**What to work on**. Your copy should match the records exactly, except that no pictures appear in it.

★ ★ ★

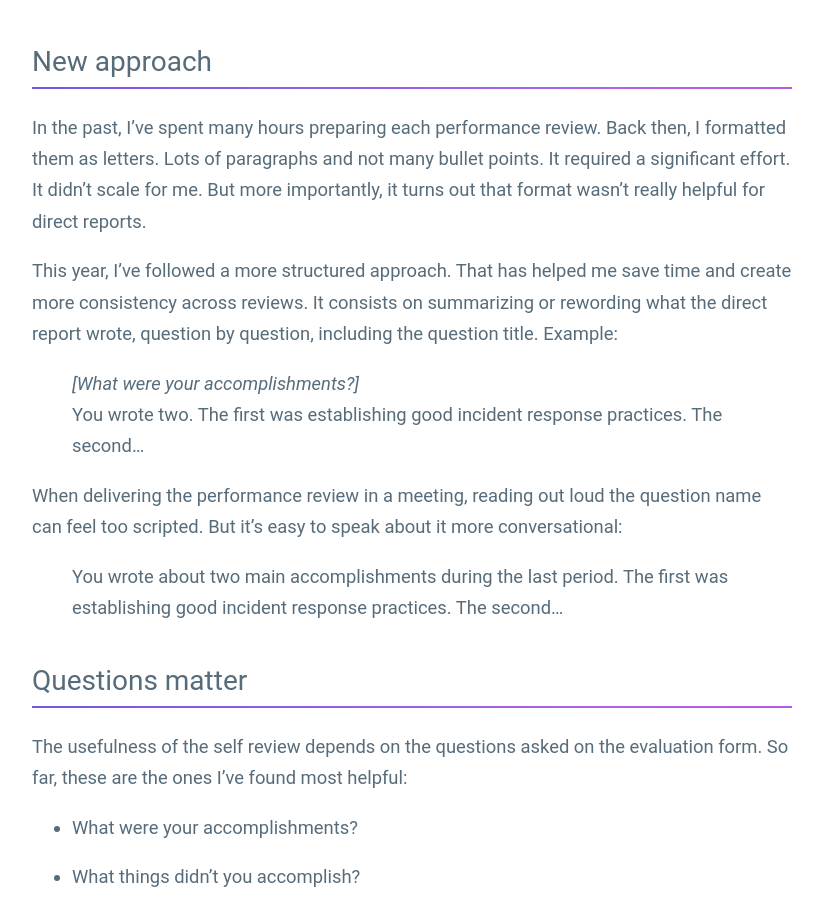
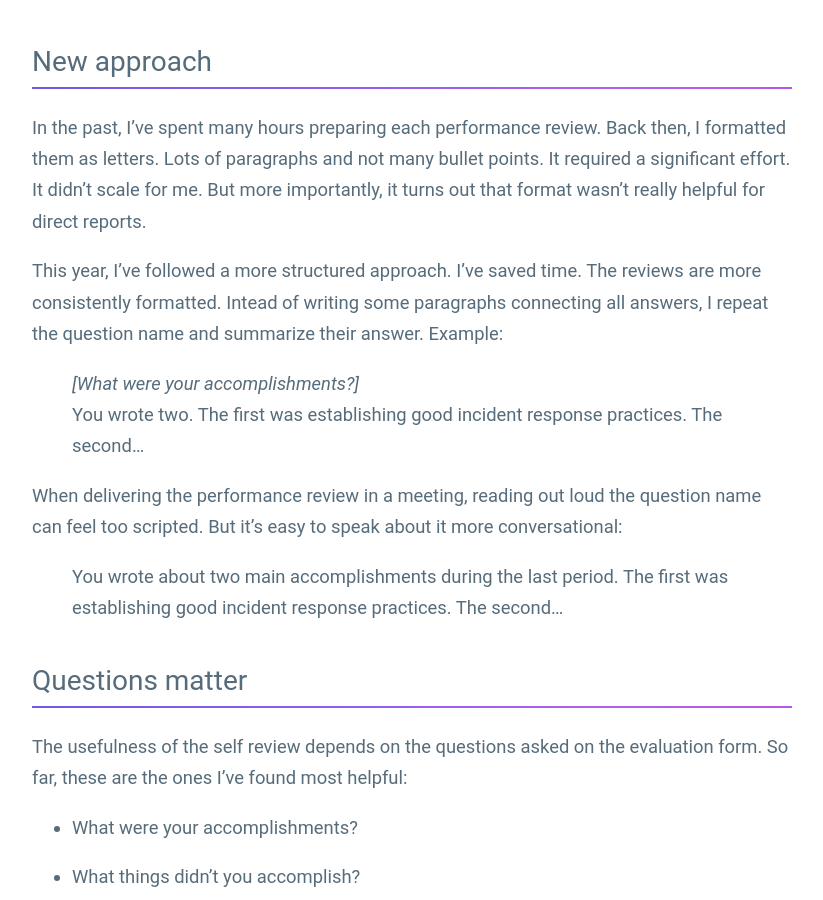
Before and after one commit to guillermodlpa/site, a Jekyll site: the page built from _posts/2021-03-29-better-approach-self-review-in-performance-reviews.markdown, in a window 1280 px wide and 900 px high, scrolled down 674 px. Shown: the whole window, without its empty margins (228-1051 px from the left). Built offline with Jekyll 4.4.1, drawn with Linux system fonts in a browser that asks for light colours.

Commit message:
Updated Better Approach Self Review In Performance Reviews

```diff
--- a/_posts/2021-03-29-better-approach-self-review-in-performance-reviews.markdown
+++ b/_posts/2021-03-29-better-approach-self-review-in-performance-reviews.markdown
@@ -13,7 +13,7 @@ The first section of a performance review document is the self review. It's a su
 
 In the past, I've spent many hours preparing each performance review. Back then, I formatted them as letters. Lots of paragraphs and not many bullet points. It required a significant effort. It didn't scale for me. But more importantly, it turns out that format wasn't really helpful for direct reports.
 
-This year, I've followed a more structured approach. That has helped me save time and create more consistency across reviews. It consists on summarizing or rewording what the direct report wrote, question by question, including the question title. Example:
+This year, I've followed a more structured approach. I've saved time. The reviews are more consistently formatted. Intead of writing some paragraphs connecting all answers, I repeat the question name and summarize their answer. Example:
 
 > *\[What were your accomplishments?\]*
 > You wrote two. The first was establishing good incident response practices. The second...
```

★ ★ ★

**Task answer**.
Before and after one commit to guillermodlpa/site, a Jekyll site: the page built from _posts/2021-03-29-better-approach-self-review-in-performance-reviews.markdown, in a window 1280 px wide and 900 px high, scrolled down 674 px. Shown: the whole window, without its empty margins (228-1051 px from the left). Built offline with Jekyll 4.4.1, drawn with Linux system fonts in a browser that asks for light colours.

Commit message:
Updated Better Approach Self Review In Performance Reviews

```diff
--- a/_posts/2021-03-29-better-approach-self-review-in-performance-reviews.markdown
+++ b/_posts/2021-03-29-better-approach-self-review-in-performance-reviews.markdown
@@ -13,7 +13,7 @@ The first section of a performance review document is the self review. It's a su
 
 In the past, I've spent many hours preparing each performance review. Back then, I formatted them as letters. Lots of paragraphs and not many bullet points. It required a significant effort. It didn't scale for me. But more importantly, it turns out that format wasn't really helpful for direct reports.
 
-This year, I've followed a more structured approach. That has helped me save time and create more consistency across reviews. It consists on summarizing or rewording what the direct report wrote, question by question, including the question title. Example:
+This year, I've followed a more structured approach. I've saved time. The reviews are more consistently formatted. Intead of writing some paragraphs connecting all answers, I repeat the question name and summarize their answer. Example:
 
 > *\[What were your accomplishments?\]*
 > You wrote two. The first was establishing good incident response practices. The second...
```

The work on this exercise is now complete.